=== Section Start ===

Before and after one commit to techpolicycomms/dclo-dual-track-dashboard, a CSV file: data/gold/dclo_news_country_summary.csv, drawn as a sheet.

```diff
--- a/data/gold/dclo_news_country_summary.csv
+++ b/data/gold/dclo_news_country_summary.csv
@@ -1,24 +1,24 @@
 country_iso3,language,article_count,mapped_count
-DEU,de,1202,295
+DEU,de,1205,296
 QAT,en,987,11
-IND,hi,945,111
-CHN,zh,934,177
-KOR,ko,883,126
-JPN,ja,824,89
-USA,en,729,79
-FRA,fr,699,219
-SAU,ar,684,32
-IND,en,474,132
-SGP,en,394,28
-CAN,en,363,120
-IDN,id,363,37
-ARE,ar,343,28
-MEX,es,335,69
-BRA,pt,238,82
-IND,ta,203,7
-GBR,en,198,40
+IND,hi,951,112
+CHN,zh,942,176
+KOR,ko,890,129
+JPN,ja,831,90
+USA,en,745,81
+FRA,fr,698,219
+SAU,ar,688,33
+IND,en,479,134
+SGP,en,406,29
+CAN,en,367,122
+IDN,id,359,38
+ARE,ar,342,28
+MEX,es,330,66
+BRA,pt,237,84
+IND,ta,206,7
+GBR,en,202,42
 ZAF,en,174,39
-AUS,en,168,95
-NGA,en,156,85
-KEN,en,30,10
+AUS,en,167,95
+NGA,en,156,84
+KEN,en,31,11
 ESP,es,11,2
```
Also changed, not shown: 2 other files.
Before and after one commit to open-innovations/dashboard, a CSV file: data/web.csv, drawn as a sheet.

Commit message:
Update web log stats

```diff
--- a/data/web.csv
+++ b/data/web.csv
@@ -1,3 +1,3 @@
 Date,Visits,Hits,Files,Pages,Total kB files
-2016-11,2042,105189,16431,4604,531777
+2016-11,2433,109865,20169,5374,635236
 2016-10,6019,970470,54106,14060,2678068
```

=== Section End ===

What to work on:
Search the entries for the word "files" and copy every line that holds it.

Answer to this exercise:
Also changed, not shown: 2 other files.
 Date,Visits,Hits,Files,Pages,Total kB files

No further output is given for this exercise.